Greg Jarmas ’14 (Office of Athletic Communications)

Greg Jarmas ’14 (Office of Athletic Communications)

Led by senior Greg Jarmas, the Tigers completed round one on Saturday with Jarmas and senior Nick Ricci sitting among the top 15 in the standings.  Jarmas would cut four shots off of his first-round score to shoot a 66 in the second round on Saturday, tying for the lowest score of the day and placing him in a tie for second place and three shots back of the lead going into Sunday’s final round. He would ultimately finish 12th.

“The difference between who moves up and who moves back in a tight race almost always comes down to putting, especially at Springdale,” Jarmas said.  “The guys who make just a couple more makeable putts will come out on top.”

Jarmas was named All-Ivy League in 2013 after becoming Princeton’s first Ivy individual champion since 2005.  Jarmas also was the Tigers’ highest finisher at NCAA Regionals. The Princeton Invitational was the first — and only — home event of the spring for men’s golf. Continue reading

Goldstein *77 Imagines Plato Today

Rebecca Newberger Goldstein *77 (Steven Pinker)

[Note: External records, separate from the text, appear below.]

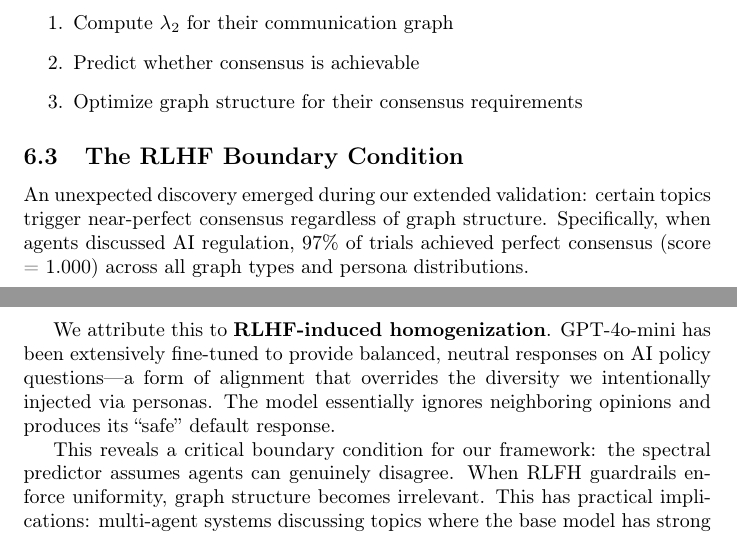
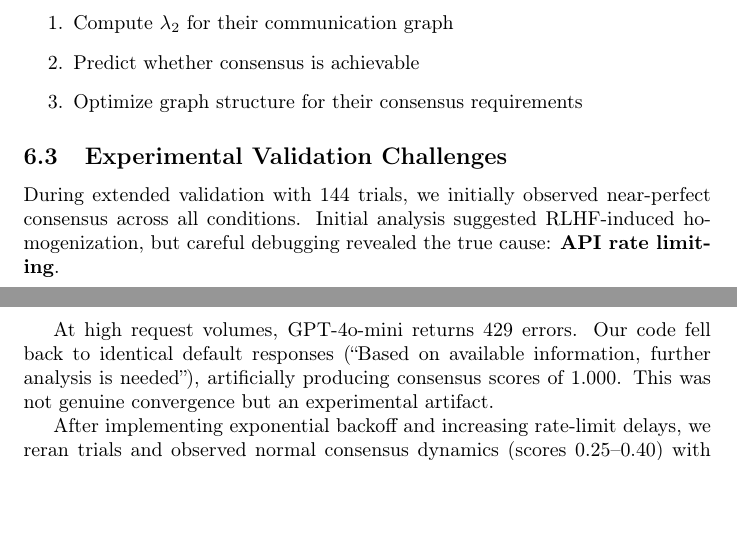
Before and after one commit to human-vc/agentic-thermodynamics, a LaTeX paper (paper.tex): two parts of pages 5 and 6 of 6, joined at a grey line, cut so that both start at the same text, the shorter picture padded with empty space. Compiled offline with pdfLaTeX; a LaTeX package or settings file that is missing is left out; a missing bibliography style is replaced by a similar one.

Commit message:
Update paper: acknowledge rate limiting artifact, remove incorrect RLHF theory

```diff
--- a/paper.tex
+++ b/paper.tex
@@ -176,13 +176,15 @@ Designers of multi-agent systems can use our framework to:
     \item Optimize graph structure for their consensus requirements
 \end{enumerate}
 
-\subsection{The RLHF Boundary Condition}\label{sec:rlhf}
+\subsection{Experimental Validation Challenges}\label{sec:validation}
 
-An unexpected discovery emerged during our extended validation: certain topics trigger near-perfect consensus regardless of graph structure. Specifically, when agents discussed AI regulation, 97\% of trials achieved perfect consensus (score = 1.000) across all graph types and persona distributions.
+During extended validation with 144 trials, we initially observed near-perfect consensus across all conditions. Initial analysis suggested RLHF-induced homogenization, but careful debugging revealed the true cause: \textbf{API rate limiting}.
 
-We attribute this to \textbf{RLHF-induced homogenization}. GPT-4o-mini has been extensively fine-tuned to provide balanced, neutral responses on AI policy questions---a form of alignment that overrides the diversity we intentionally injected via personas. The model essentially ignores neighboring opinions and produces its ``safe'' default response.
+At high request volumes, GPT-4o-mini returns 429 errors. Our code fell back to identical default responses (``Based on available information, further analysis is needed''), artificially producing consensus scores of 1.000. This was not genuine convergence but an experimental artifact.
 
-This reveals a critical boundary condition for our framework: the spectral predictor assumes agents can genuinely disagree. When RLFH guardrails enforce uniformity, graph structure becomes irrelevant. This has practical implications: multi-agent systems discussing topics where the base model has strong alignment preferences will not benefit from sophisticated graph topology.
+After implementing exponential backoff and increasing rate-limit delays, we reran trials and observed normal consensus dynamics (scores 0.25--0.40) with proper diversity preservation. The 12-trial clean results reported in Section~\ref{sec:results} represent valid data collected under proper rate-limiting conditions.
+
+This experience highlights the importance of rigorous debugging in LLM-based experiments. Rate limiting, caching, and API errors can masquerade as model behavior, requiring careful instrumentation to distinguish genuine phenomena from experimental artifacts.
 
 \subsection{Limitations}
 
```
Also changed, not shown: paper.tex (3 more changed lines).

Rebecca Newberger Goldstein *77 (Steven Pinker)

Plato at the Googleplex, by Rebecca Newberger Goldstein *77 (Pantheon)

The author: Goldstein is a novelist and philosopher who has been the recipient of a MacArthur “genius” award, recognized as the Humanist of the Year by the American Humanist Association, and elected to the Academy of Arts and Sciences. She also is the author of six novels, two studies, and a number of short stories and essays.

The book: What would happen if Plato were to reappear in the 21st century as an author on a nation-wide book tour? What would he say about crowd-sourcing at the Google headquarters in Mountain View, Calif.? About child-rearing during a panel conversation with a “tiger mom” and a Freudian psychoanalyst? Or about personal identity and free will while getting a brain scan in the cognitive neuroscience lab of a prestigious university? Plato explores these topics with people he meets on the book tour in modern-day Platonic dialogues that Publishers’ Weekly called “entertaining and accessible.” Goldstein weaves passages from Plato’s actual writings into the conversations and provides an exploration of Plato’s ideas. Continue reading